Do you find yourself tossing and turning in bed because you can’t get to sleep at night? Do you wake up during the night? Sleeping problems, often referred to as insomnia, are challenges that impact over 60% of Americans according to the National Sleep Foundation's 2011 report. Insomnia is a disorder that can make it hard to fall asleep, stay asleep, or both. Sleep is essential because it is the time our bodies rejuvenate, restore, and recover from our daily activities. When we are deprived of sleep over a period of several days to several weeks it can impact our well-being to varying degrees.

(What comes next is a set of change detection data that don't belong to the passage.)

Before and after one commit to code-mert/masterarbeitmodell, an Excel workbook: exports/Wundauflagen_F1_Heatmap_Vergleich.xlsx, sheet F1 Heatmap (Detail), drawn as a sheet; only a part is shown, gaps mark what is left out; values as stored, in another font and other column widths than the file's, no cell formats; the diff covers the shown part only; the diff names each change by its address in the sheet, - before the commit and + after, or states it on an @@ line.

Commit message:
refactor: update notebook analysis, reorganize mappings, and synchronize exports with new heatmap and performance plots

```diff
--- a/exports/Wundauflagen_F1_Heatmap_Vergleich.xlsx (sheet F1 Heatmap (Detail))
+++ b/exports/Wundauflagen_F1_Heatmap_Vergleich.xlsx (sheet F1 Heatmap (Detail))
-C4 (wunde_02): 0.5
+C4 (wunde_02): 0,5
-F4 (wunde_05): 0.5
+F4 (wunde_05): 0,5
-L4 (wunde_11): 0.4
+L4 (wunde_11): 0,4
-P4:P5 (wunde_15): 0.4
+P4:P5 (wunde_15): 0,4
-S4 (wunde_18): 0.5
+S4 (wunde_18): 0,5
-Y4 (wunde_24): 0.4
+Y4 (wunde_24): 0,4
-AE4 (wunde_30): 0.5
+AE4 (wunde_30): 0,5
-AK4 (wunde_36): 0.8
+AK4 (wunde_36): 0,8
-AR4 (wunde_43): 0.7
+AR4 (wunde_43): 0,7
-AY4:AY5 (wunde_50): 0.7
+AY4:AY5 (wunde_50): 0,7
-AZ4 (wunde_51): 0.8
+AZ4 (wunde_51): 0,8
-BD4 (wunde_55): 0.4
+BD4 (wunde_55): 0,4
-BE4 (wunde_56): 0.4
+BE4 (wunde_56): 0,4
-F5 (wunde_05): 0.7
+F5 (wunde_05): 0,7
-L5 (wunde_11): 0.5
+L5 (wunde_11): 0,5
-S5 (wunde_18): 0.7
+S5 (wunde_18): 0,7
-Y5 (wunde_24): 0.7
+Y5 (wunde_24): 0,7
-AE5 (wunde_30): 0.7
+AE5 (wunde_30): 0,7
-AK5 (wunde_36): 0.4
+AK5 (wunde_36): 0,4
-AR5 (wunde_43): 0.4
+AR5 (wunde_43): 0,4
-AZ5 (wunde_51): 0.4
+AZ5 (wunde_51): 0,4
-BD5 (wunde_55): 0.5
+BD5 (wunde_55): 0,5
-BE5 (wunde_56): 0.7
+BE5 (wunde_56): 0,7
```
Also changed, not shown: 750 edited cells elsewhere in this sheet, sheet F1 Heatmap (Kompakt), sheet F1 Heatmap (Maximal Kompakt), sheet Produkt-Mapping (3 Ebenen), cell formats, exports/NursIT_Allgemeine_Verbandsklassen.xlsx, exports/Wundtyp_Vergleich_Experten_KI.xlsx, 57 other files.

Let me give you some examples of how you might feel when you don’t get enough sleep: tired, irritable, unable to tolerate stressful situations, and seeing a decrease in your productivity level. Your immune system can become compromised, and you may start having frequent infections, alterations in appetite, or breathing problems. Impaired sleep can cause an inability to lose weight, can cause behavioral learning problems as well as social problems in you or your children. If your body is already healing from another health condition, lack of proper sleep can actually act as an additional stressor from the body.
Many factors could be impacting your ability to get good sleep: mental stresses, anxiety, depression, fluctuations in hormonal levels, medications, or food choices. Stress is a common cause of sleep problems. Some mental health conditions also have insomnia as one of the symptoms of their disease picture. Insomnia tends to increase with age, so people over 60 tend to have more bouts of insomnia. Women are more likely to suffer from insomnia because of hormonal shifts and fluctuations. These shifts can occur because of our menstrual cycle or the transition into perimenopause or menopause. Most often these shifts show up in the form of night sweats, hot flashes, or both. I have noticed that women who experience adrenal fatigue or adrenal exhaustion can also suffer from night sweats that can impact their sleep cycle as well.

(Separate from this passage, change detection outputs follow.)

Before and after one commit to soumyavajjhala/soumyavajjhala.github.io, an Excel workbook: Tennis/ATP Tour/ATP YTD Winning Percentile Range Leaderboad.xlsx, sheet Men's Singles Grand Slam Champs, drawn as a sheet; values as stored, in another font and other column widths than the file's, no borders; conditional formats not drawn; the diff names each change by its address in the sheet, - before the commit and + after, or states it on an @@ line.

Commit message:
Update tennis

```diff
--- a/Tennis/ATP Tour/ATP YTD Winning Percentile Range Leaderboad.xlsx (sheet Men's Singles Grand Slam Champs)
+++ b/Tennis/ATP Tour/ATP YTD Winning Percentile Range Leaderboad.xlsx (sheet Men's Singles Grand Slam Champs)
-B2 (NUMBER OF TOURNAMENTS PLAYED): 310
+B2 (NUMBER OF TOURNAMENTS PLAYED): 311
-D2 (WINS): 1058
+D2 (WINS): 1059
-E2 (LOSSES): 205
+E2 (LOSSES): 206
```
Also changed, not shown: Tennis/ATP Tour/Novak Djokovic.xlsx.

Some medications for heart conditions, asthma conditions, pain, depression, anti-smoking, ADHD, thyroid, and cold and flu can interrupt quality sleep. If you think your sleep problems are related your medications, talk to your doctor to see if adjustments can be made to improve your sleep. Finally, food choices can impact your sleep too. Eating or drinking alcohol before sleep can cause interrupted sleep.
To create better quality sleep look at what may be underlying causes of the sleep disturbance. Work with your naturopathic or conventional doctor to help you solve that problem, get better sleep, and begin the healing process. For example if you have hormonal problems treat those and as they improve so will your sleep.

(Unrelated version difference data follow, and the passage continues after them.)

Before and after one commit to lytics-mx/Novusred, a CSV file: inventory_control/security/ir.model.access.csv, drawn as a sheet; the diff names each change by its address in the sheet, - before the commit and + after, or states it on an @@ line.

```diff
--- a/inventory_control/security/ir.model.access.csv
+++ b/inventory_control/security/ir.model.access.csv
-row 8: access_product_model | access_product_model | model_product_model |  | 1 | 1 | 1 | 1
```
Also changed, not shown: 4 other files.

Live Vibrantly and Sleep well.
[box type="info"]Dr. Dae mantains a private practice and see patients as a naturopathic physician. If you are interested in becoming a patient, know that Dr Dae also offers services via Skype and through phone consultations. Her office phone is 202-248-1907 or email her with questions drdae@ healthydaes.org[/box]